Adjusting for geographic variation in observational comparative effectiveness studies: a case study of antipsychotics using state Medicaid data
1 Department of Geography and Institute for Behavioral Science, University of Colorado at Boulder, Boulder, CO 80309, USA
2 Department of Geography and Environmental Sciences, University of Colorado Denver, Denver, CO, USA
3 Colorado School of Public Health, University of Colorado Denver, Anschutz Medical Campus, Aurora, CO, USA
4 Colorado Health Outcomes Program, University of Colorado Denver, Anschutz Medical Campus, Aurora, CO, USA
BMC Health Services Research 2014, 14:355 doi:10.1186/1472-6963-14-355Published: 27 August 2014
Area-level variation in treatment and outcomes may be a potential source of confounding bias in observational comparative effectiveness studies. This paper demonstrates how to use exploratory spatial data analysis (ESDA) and spatial statistical methods to investigate and control for these potential biases. The case presented compares the effectiveness of two antipsychotic treatment strategies: oral second-generation antipsychotics (SGAs) vs. long-acting paliperiodone palmitate (PP).
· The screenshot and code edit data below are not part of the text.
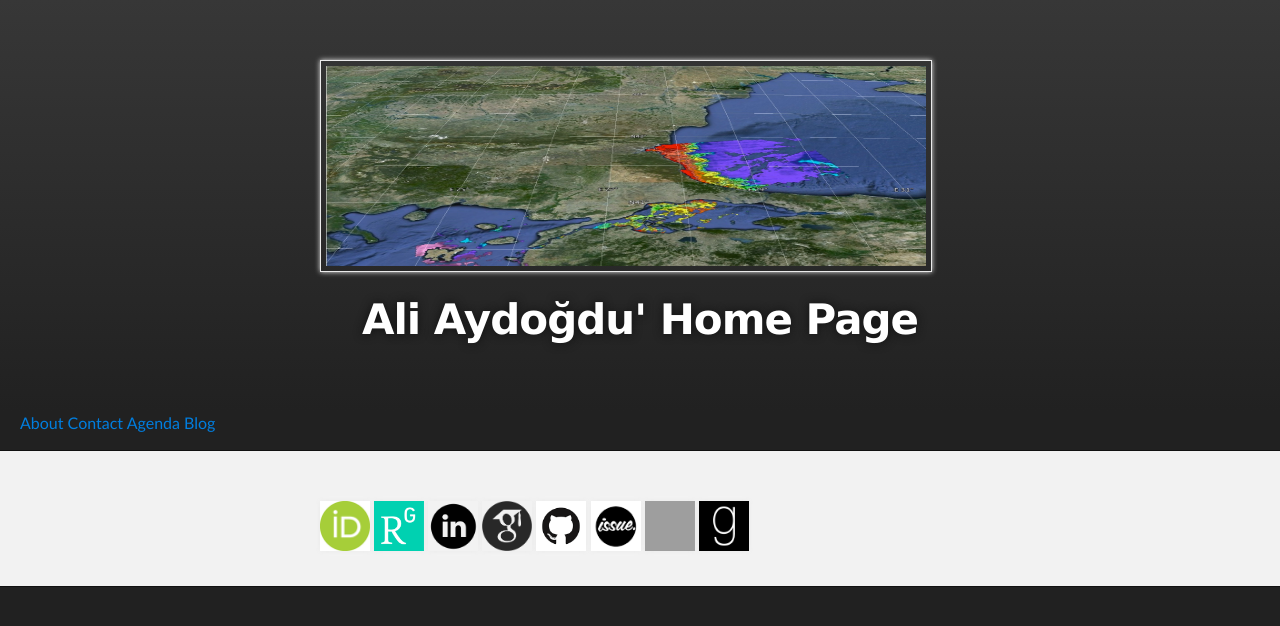
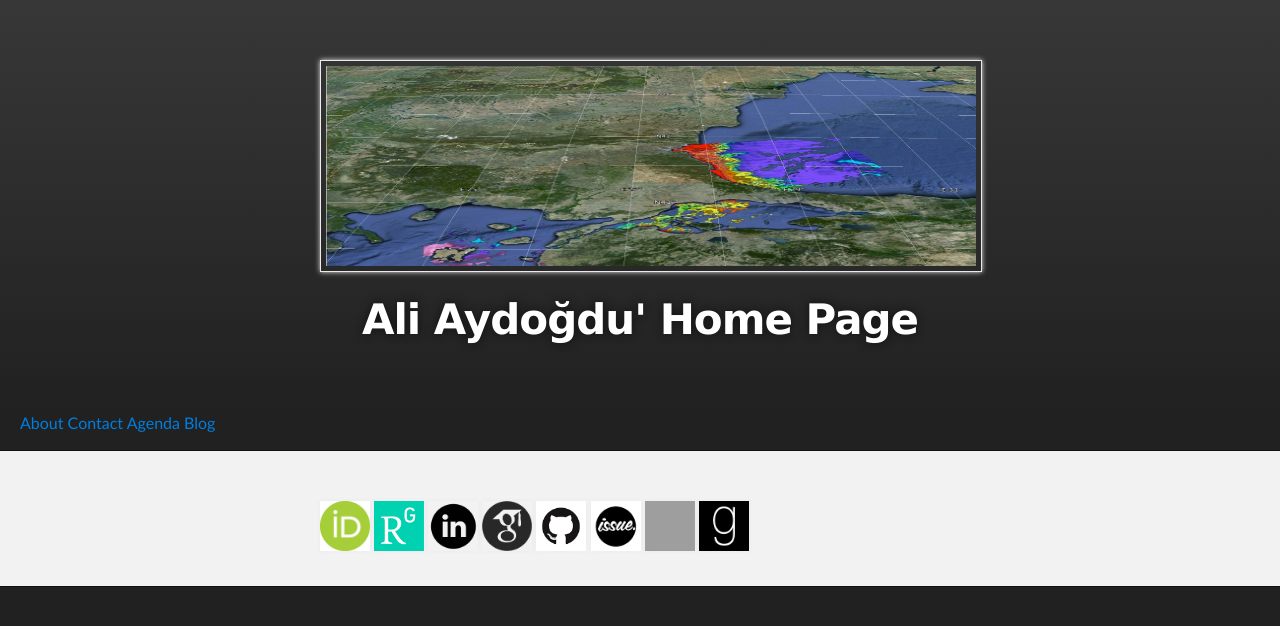
Before and after one commit to aydogduali/aydogduali.github.io, a Jekyll site: the page built from index.md, in a window 1280 px wide. Shown: the top 626 px of the page. Built offline with Jekyll 4.4.1, drawn with Linux system fonts in a browser that asks for light colours; the repository's description, which GitHub fills in, is left out; grey boxes are pictures that could not be loaded.

Commit message:
layout changed

```diff
--- a/_layouts/default.html
+++ b/_layouts/default.html
@@ -1,6 +1,5 @@
 <!DOCTYPE html>
 <html>
-
   <head>
   <style>
    div.main_page {
@@ -13,9 +12,9 @@
     overflow-y:auto;
     alignSelf:'center'
     }
-h4 {
-   text-align: center;
-}
+   h4 {
+      text-align: center;
+      }
   </style>
     <meta charset='utf-8'>
     <meta http-equiv="X-UA-Compatible" content="chrome=1">
@@ -34,7 +33,7 @@
         <header class="inner">
 <!--          <a id="forkme_banner" href="{{ site.github.repository_url }}">View on GitHub</a> -->
 
-          <a id="header_image" href="http://aydogduali.github.io"><IMG SRC="/pics/chlo.jpg" ALT="Turkish Straits System" WIDTH=600px HEIGHT=200px></a>
+          <a id="header_image" href="http://aydogduali.github.io"><IMG SRC="/pics/chlo.jpg" ALT="Turkish Straits System" WIDTH=650px HEIGHT=200px></a>
           <h4 id="project_title">{{ site.title | default: site.github.repository_name }}</h4>
           <h2 id="project_tagline">{{ site.description | default: site.github.project_tagline }}</h2>
 
```
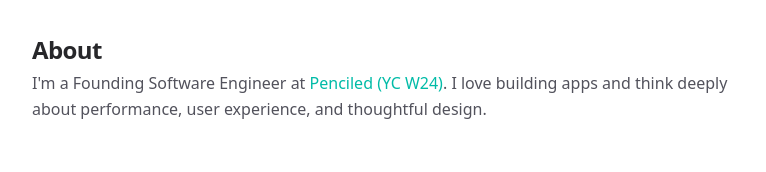
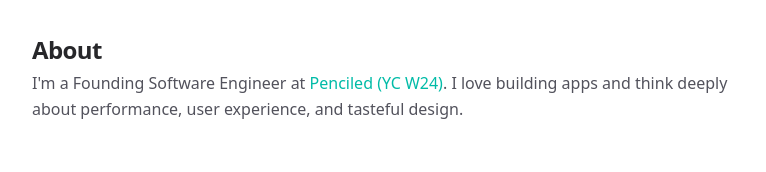
Before and after one commit to sohankancherla/portfolio, a Next.js app: page / in a window 1280 px wide. Shown: the part 250-422 px from the top of the page, without its empty margins (256-1022 px from the left). Built offline with nearby package versions, Linux system fonts and the light colour scheme.

Commit message:
Update about

```diff
--- a/src/app/page.tsx
+++ b/src/app/page.tsx
@@ -36,7 +36,7 @@ export default function Home() {
 							Penciled (YC W24)
 						</Link>
 						. I love building apps and think deeply about performance, user
-						experience, and thoughtful design.
+						experience, and tasteful design.
 					</p>
 				</section>
 
```
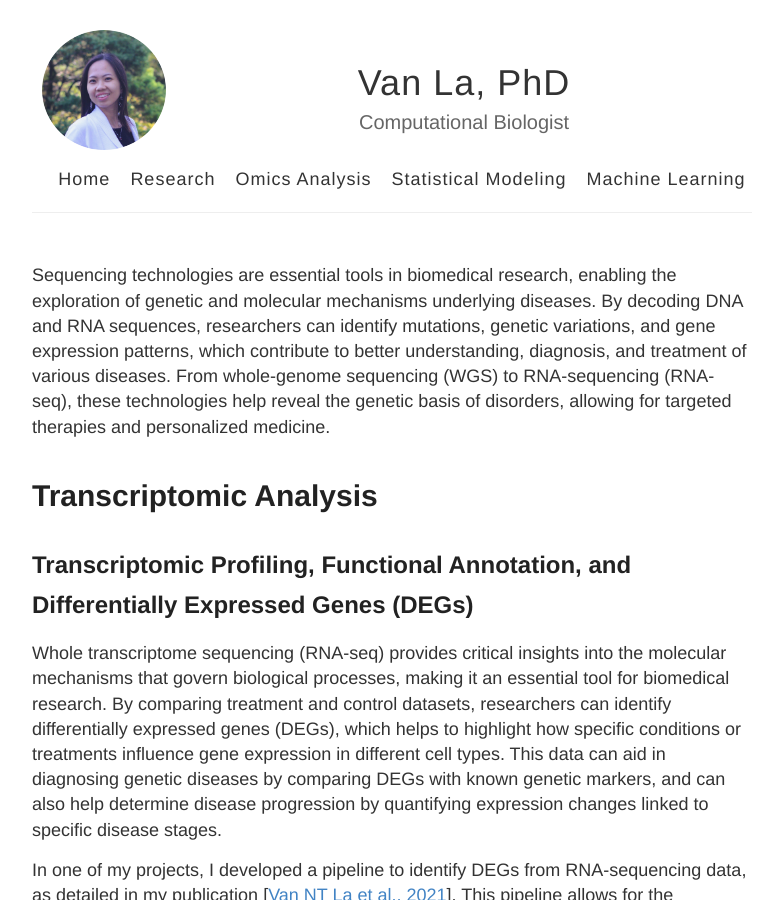
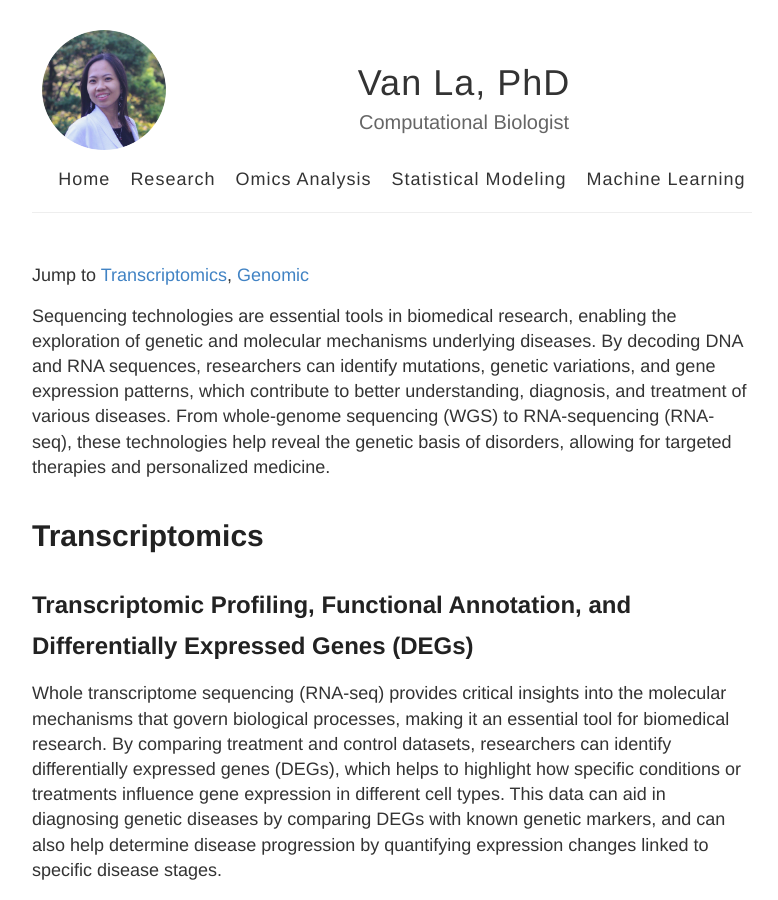
Before and after one commit to vanngocthuyla/vanngocthuyla.github.io, a Jekyll site: the page built from _pages/omics.md, in a window 1280 px wide and 900 px high. Shown: the whole window, without its empty margins (248-1026 px from the left). Built offline with Jekyll 4.4.1, drawn with Linux system fonts in a browser that asks for light colours; some of the changed text lies outside the part shown.

Commit message:
Update omics.md

```diff
--- a/_pages/omics.md
+++ b/_pages/omics.md
@@ -5,9 +5,11 @@ sitemap: false
 permalink: /omics
 ---
 
+Jump to [Transcriptomics](#Transcriptomics), [Genomic](#Genomics)
+
 Sequencing technologies are essential tools in biomedical research, enabling the exploration of genetic and molecular mechanisms underlying diseases. By decoding DNA and RNA sequences, researchers can identify mutations, genetic variations, and gene expression patterns, which contribute to better understanding, diagnosis, and treatment of various diseases. From whole-genome sequencing (WGS) to RNA-sequencing (RNA-seq), these technologies help reveal the genetic basis of disorders, allowing for targeted therapies and personalized medicine.
 
-# Transcriptomic Analysis
+# Transcriptomics
 
 ## Transcriptomic Profiling, Functional Annotation, and Differentially Expressed Genes (DEGs)
 
@@ -29,7 +31,7 @@ Examples illustrating the application of machine learning methods in biomedical
 
 These methods, in combination with DEG identification, provide valuable insights into disease processes and potential therapeutic targets.
 
-# Genomic Analysis
+# Genomics
 
 Genomic analysis plays a crucial role in understanding genetic variations and their impact on disease. I worked on two distinct projects related to genomic data:
 
```
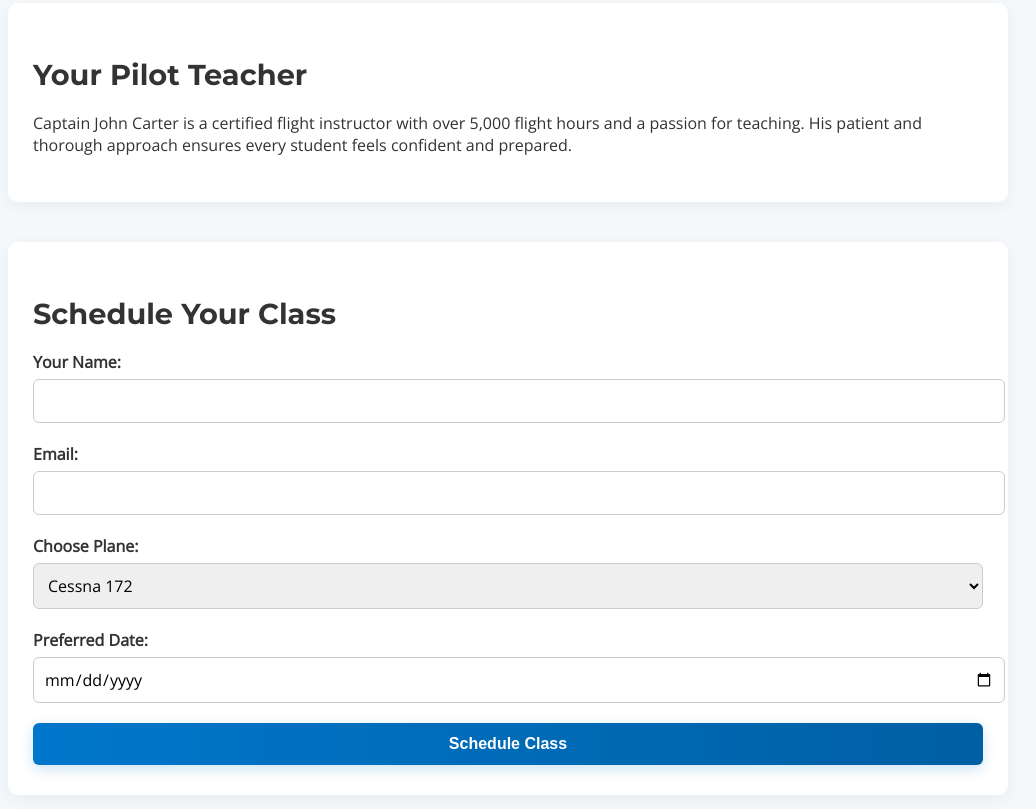
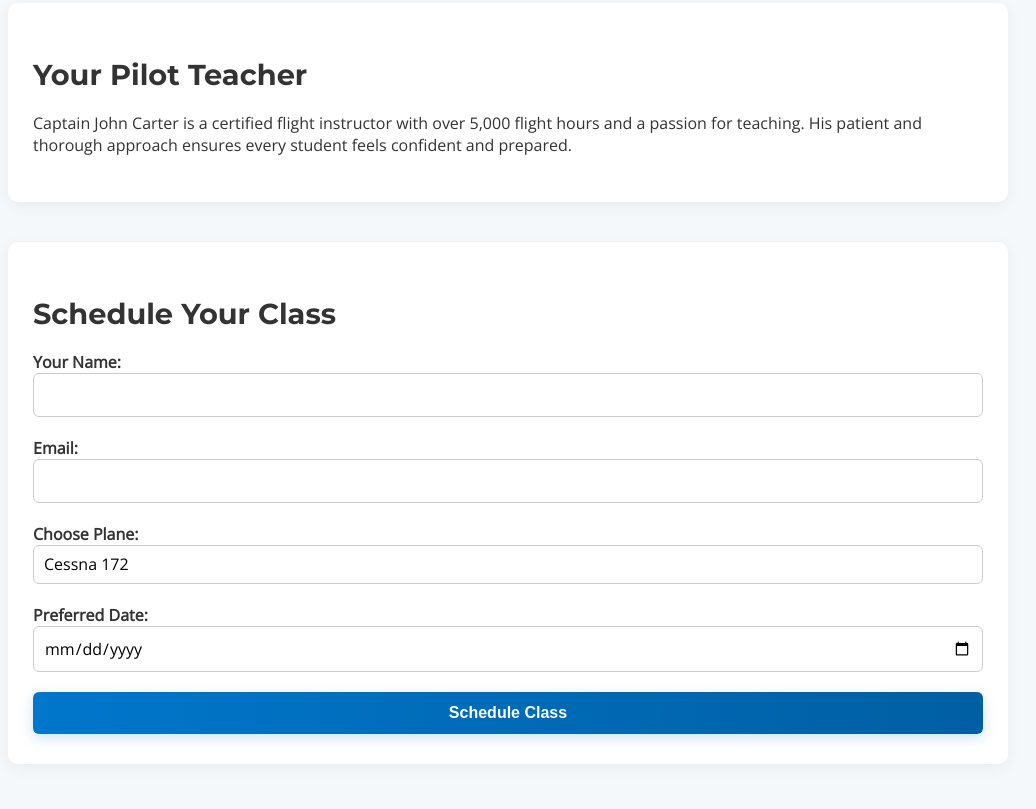
Before and after one commit to JoseViniciu/FlightClassesJV, a plain HTML site: page src/index.html in a window 1280 px wide. Shown: the part 989-1798 px from the top of the page, without its empty margins (132-1168 px from the left). Drawn offline with nearby package versions, Linux system fonts and the light colour scheme.

Commit message:
box bug solved

```diff
--- a/src/css/styles.css
+++ b/src/css/styles.css
@@ -99,8 +99,7 @@ form {
 }
 
 .form-group {
-  display: flex;
-  flex-direction: column;
+  width: 100%;
 }
 
 label {
@@ -109,12 +108,14 @@ label {
 }
 
 input, select {
+  box-sizing: border-box;
   padding: 10px;
   border: 1px solid #ccc;
   border-radius: 6px;
   font-size: 1rem;
   font-family: 'Open Sans', sans-serif;
   width: 100%;
+  background: white;
 }
 
 /* Button */
@@ -135,6 +136,11 @@ button:hover {
   background: linear-gradient(to right, #005fa3, #004080);
 }
 
+select {
+  appearance: none;
+  -webkit-appearance: none;
+  -moz-appearance: none;
+}
 /* Plane flying animation */
 .plane-fly {
   position: fixed;
```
A new-start cohort study was conducted analyzing patient-level administrative claims data (8/1/2008–4/30/2011) from Missouri Medicaid. ESDA techniques were used to examine spatial patterns of antipsychotic prescriptions and outcomes (hospitalization and emergency department (ED) visits). Likelihood of mental health-related outcomes were compared between patients starting PP (N = 295) and oral SGAs (N = 8,626) using multilevel logistic regression models adjusting for patient composition (demographic and clinical factors) and geographic region.
ESDA indicated significant spatial variation in antipsychotic prescription patterns and moderate variation in hospitalization and ED visits thereby indicating possible confounding by geography. In the multilevel models for this antipsychotic case example, patient composition represented a stronger source of confounding than geographic context.
Because geographic variation in health care delivery is ubiquitous, it could be a comparative effectiveness research (CER) best practice to test for possible geographic confounding in observational data. Though the magnitude of the area-level geography effects were small in this case, they were still statistically significant and should therefore be examined as part of this observational CER study. More research is needed to better estimate the range of confounding due to geography across different types of observational comparative effectiveness studies and healthcare utilization outcomes.